I remember waiting for the mail when I was in my late teens. I had a boyfriend in Canada and we wrote to each other for 2 years. Our hand written letters would take about two weeks each way. They would be several pages long and I’d read his over and over while I waited for the next letter to arrive.
These days, the idea of having to wait for anything is most unsavoury. No one likes waiting for a train or in a queue for the check out. Hardly anyone waits at home for dough to rise or for clothes to dry on the line. Advertising is littered with words like ‘instant’, ‘fast track’, ‘express’, ‘tap’, ‘click’ and ’24/7′. Around the clock we have immediate access to movies, books, music, food, messages, news and money.
But is waiting always bad for us?
“…isn’t waiting itself and longing a wonder, being played on by wind, sun, and shade?”Annie Dillard Pilgrim at Tinker Creek
As Annie suggests, perhaps there is something special about anticipation.
The season before Christmas is called Advent and for me Christmas isn’t completely Christmas without it. The word Advent comes from a Latin word which means ‘approaching’. It is a time of looking forward; of preparing for the celebration to come. It is also a time to reflect and remember.
Advent begins four Sundays before Christmas and we mark it by decorating our home with a Christmas Tree and an Advent Wreath. Each of the four Sundays focuses on a theme starting with Hope, then Peace, then Joy, then Love. Every Sunday a candle in the Advent Wreath is lit for each theme and we take time to reflect on what the words mean to us.
Our Advent Wreath was bought from Ebony and Ivy in Glenbrook a few years ago, but you could easily make your own. You can use any pliable branches or greenery from the garden and place them in a circle on a large round tray or platter. In the middle of the wreath place four red candles (Hope, Peace, Joy and Love) and then a white candle in the centre. The white candle is called the Christ candle and is lit on Christmas day along with the other four. The Advent Wreath makes a beautiful centrepiece for any table.
We also have a homemade Advent calendar of little cardboard boxes that count down the 24 days until Christmas. I write messages for each day and leave treats as well. My children are getting older but they still enjoy it.
We like having a Christmas tree and this year we found the loveliest tree made of woven vines and branches. Local artisan Branching Out Designs makes them here in the Blue Mountains and also runs workshops to show people how to make their own.
Here are some other options for eco-friendly Christmas Trees:
- A couple of large bare tree branches in a pot can look very chic and minimalist.
- Stack some of your favourite books in a tree formation.
- Make a tree shaped wall-hanging with branches and string.
- You could also buy a real potted tree each year and then find somewhere suitable to plant it. Getting a tree native to your area would be ideal.
- Also check out #ecochristmastree on Instagram for more ideas.

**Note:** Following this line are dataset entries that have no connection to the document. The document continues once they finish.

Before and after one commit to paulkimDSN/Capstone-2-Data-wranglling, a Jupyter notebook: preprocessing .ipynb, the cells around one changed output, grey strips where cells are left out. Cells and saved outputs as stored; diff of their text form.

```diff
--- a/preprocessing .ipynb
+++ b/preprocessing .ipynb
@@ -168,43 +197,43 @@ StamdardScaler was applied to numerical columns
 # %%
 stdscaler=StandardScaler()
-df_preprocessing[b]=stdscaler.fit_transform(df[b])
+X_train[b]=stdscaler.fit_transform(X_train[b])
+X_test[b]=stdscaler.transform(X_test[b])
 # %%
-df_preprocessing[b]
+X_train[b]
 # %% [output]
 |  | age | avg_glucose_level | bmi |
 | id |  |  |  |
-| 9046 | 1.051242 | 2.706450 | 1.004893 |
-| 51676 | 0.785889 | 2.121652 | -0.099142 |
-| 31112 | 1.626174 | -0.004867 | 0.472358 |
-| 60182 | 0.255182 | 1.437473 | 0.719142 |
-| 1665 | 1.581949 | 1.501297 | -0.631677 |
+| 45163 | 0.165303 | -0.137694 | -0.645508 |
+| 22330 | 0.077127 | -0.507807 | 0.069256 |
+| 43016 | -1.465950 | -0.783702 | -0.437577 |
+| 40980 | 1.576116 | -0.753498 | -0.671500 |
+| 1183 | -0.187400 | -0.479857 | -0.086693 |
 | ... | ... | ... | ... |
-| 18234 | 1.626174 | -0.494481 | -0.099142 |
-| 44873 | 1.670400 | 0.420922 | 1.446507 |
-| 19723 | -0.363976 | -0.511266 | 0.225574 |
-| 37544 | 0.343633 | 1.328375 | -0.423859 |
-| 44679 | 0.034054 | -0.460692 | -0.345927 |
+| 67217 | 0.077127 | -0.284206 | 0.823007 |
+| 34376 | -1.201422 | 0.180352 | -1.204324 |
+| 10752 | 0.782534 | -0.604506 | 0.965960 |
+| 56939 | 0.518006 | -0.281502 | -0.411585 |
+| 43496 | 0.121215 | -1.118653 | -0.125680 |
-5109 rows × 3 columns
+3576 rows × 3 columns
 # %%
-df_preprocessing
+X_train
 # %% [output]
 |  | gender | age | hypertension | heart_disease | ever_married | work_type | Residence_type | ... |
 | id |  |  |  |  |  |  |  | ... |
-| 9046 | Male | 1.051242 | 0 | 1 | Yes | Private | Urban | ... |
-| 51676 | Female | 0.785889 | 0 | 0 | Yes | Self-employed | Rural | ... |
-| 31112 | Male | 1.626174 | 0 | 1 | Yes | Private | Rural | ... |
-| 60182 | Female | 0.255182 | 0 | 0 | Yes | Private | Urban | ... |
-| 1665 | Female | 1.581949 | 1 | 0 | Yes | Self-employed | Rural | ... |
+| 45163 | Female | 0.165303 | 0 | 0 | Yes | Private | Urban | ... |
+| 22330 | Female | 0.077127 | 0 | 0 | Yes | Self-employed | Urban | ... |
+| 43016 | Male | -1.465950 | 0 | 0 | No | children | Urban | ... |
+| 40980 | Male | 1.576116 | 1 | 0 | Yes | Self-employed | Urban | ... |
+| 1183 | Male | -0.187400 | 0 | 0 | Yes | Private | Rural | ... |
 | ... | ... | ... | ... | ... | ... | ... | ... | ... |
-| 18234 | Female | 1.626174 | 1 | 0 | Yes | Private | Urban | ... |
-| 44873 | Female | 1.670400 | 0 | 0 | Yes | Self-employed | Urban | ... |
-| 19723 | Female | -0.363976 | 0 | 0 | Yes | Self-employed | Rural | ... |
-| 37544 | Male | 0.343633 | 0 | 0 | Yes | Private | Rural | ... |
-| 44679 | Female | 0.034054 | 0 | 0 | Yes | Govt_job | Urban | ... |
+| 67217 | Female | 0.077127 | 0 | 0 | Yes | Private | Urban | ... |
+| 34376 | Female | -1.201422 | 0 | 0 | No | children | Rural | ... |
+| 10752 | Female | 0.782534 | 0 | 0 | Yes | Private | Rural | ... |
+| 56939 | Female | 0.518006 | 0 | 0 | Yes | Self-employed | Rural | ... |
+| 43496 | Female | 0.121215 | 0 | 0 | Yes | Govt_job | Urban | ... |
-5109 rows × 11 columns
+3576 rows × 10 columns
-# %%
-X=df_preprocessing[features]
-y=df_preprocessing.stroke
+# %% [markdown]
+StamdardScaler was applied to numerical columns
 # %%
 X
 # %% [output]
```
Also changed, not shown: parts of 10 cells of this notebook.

We had such fun decorating our tree today. Keeping decorations simple, spending less and being eco-friendly is important to me and thankfully my children are catching on. Here are some ideas:

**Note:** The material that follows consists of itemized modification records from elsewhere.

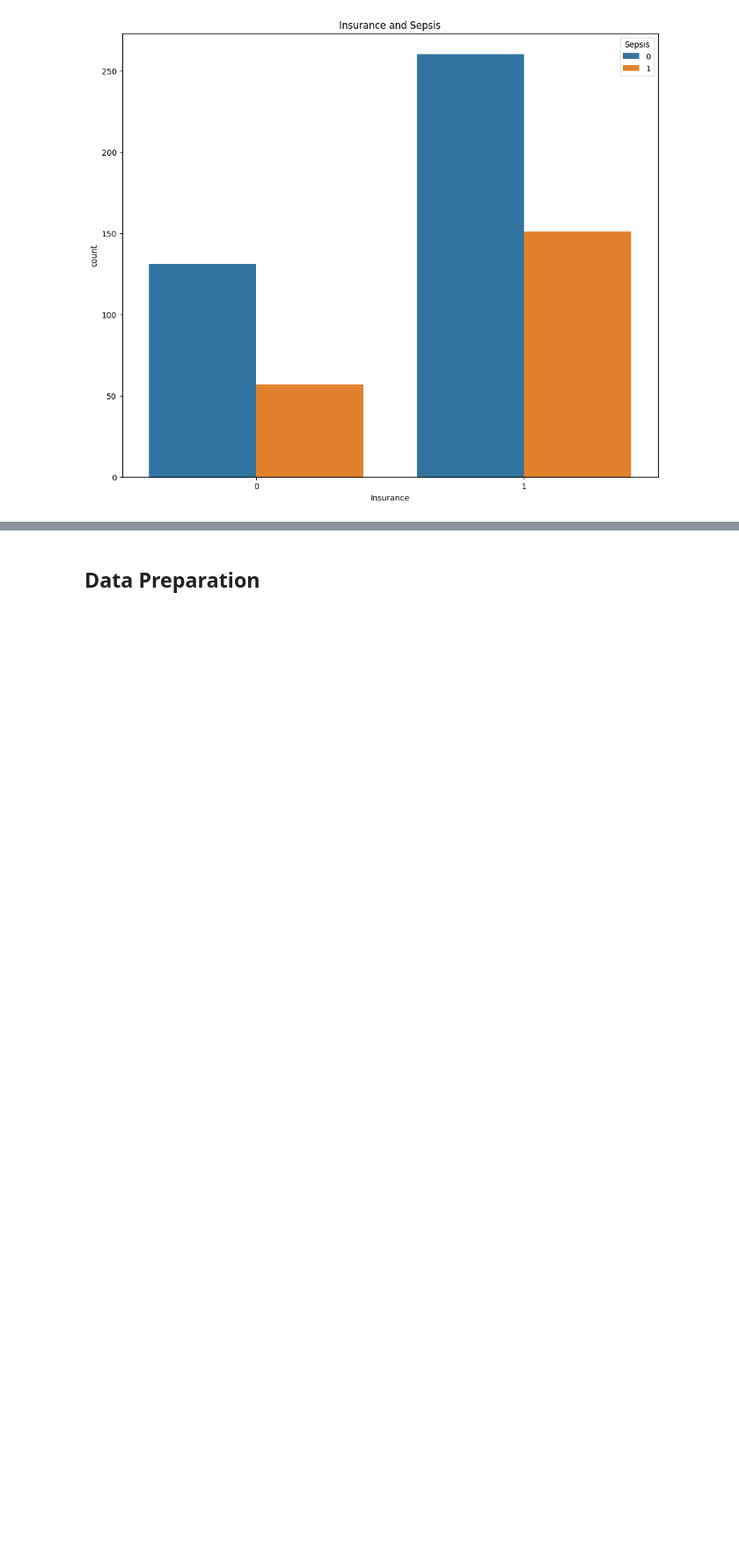
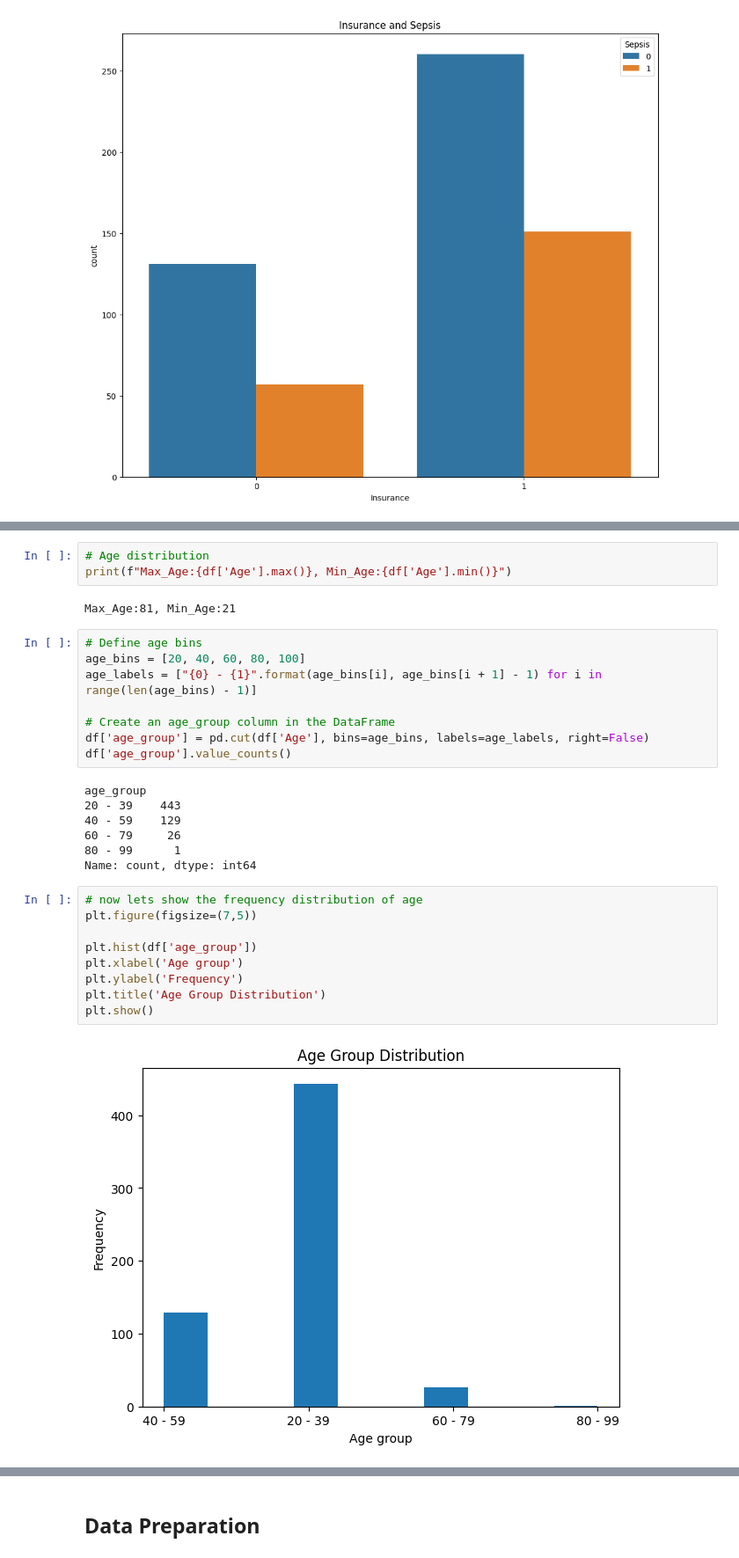
Before and after one commit to sethsot/P6-API_for_ML_model, a Jupyter notebook: machine_learning.ipynb, the cells around one changed output, grey strips where cells are left out. Shown at 88% size. Saved outputs shown, nothing was run; the diff lists cells and outputs as text; blank space fills up the shorter version.

```diff
--- a/machine_learning.ipynb
+++ b/machine_learning.ipynb
@@ -421,0 +415,31 @@ plt.show()
+# %%
+# Age distribution
+print(f"Max_Age:{df['Age'].max()}, Min_Age:{df['Age'].min()}")
+# %% [output]
+Max_Age:81, Min_Age:21
+# %%
+# Define age bins
+age_bins = [20, 40, 60, 80, 100]
+age_labels = ["{0} - {1}".format(age_bins[i], age_bins[i + 1] - 1) for i in range(len(age_bins) - 1)]
+
+# Create an age_group column in the DataFrame
+df['age_group'] = pd.cut(df['Age'], bins=age_bins, labels=age_labels, right=False)
+df['age_group'].value_counts()
+# %% [output]
+age_group
+20 - 39    443
+40 - 59    129
+60 - 79     26
+80 - 99      1
+Name: count, dtype: int64
+# %%
+# now lets show the frequency distribution of age
+plt.figure(figsize=(7,5))
+
+plt.hist(df['age_group'])
+plt.xlabel('Age group')
+plt.ylabel('Frequency')
+plt.title('Age Group Distribution')
+plt.show()
+# %% [output]
+[figure, added]
```
Also changed, not shown: parts of 7 cells of this notebook.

- Instead of tinsel, make paper chains or bunting.
- Make your own wreath or garland from items in your garden.
- Make origami stars to hang on the tree or string some together.
- Felt is also an easy material for making tree ornaments.
- When buying ornaments or decorations look for those made from wood, ceramic, fabric, metal or paper.
- Buy local and fair trade!
One of the best decorations at Christmas is music. It sets the mood and reminds us about the Christmas stories and themes. There are many beautiful songs and compositions inspired by the Christmas season. Making a Christmas playlist is a great family activity.
Follow this link to listen to our Christmas compilation for 2019. https://open.spotify.com/playlist/4V0PSEpncXPQyUcV7Jj6tB
Today is the first Sunday of Advent and the theme is Hope. I have been listening to this beautiful song about Hope sung by Katie Noonan:
What does Hope mean to you and what do you hope for?